Supplied records Start Marker

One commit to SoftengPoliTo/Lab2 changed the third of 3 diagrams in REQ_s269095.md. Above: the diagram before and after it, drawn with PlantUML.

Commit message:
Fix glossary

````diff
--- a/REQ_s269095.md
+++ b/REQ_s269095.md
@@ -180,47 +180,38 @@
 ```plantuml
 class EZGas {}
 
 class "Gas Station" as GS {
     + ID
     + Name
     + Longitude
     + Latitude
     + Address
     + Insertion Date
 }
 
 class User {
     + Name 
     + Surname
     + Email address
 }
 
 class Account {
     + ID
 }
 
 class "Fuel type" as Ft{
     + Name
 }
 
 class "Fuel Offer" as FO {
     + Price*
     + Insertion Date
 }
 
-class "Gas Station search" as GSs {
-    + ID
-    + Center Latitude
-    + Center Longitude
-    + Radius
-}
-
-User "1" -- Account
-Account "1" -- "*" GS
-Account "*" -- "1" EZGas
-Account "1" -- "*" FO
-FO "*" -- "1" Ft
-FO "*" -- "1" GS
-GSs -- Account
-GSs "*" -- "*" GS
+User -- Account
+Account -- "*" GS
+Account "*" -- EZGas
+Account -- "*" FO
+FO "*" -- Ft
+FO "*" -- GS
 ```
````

Supplied records End Marker

What to do: Copy all lines from the data above that contain the word "class".

Exercise output:
 class EZGas {}
 class "Gas Station" as GS {
 class User {
 class Account {
 class "Fuel type" as Ft{
 class "Fuel Offer" as FO {
-class "Gas Station search" as GSs {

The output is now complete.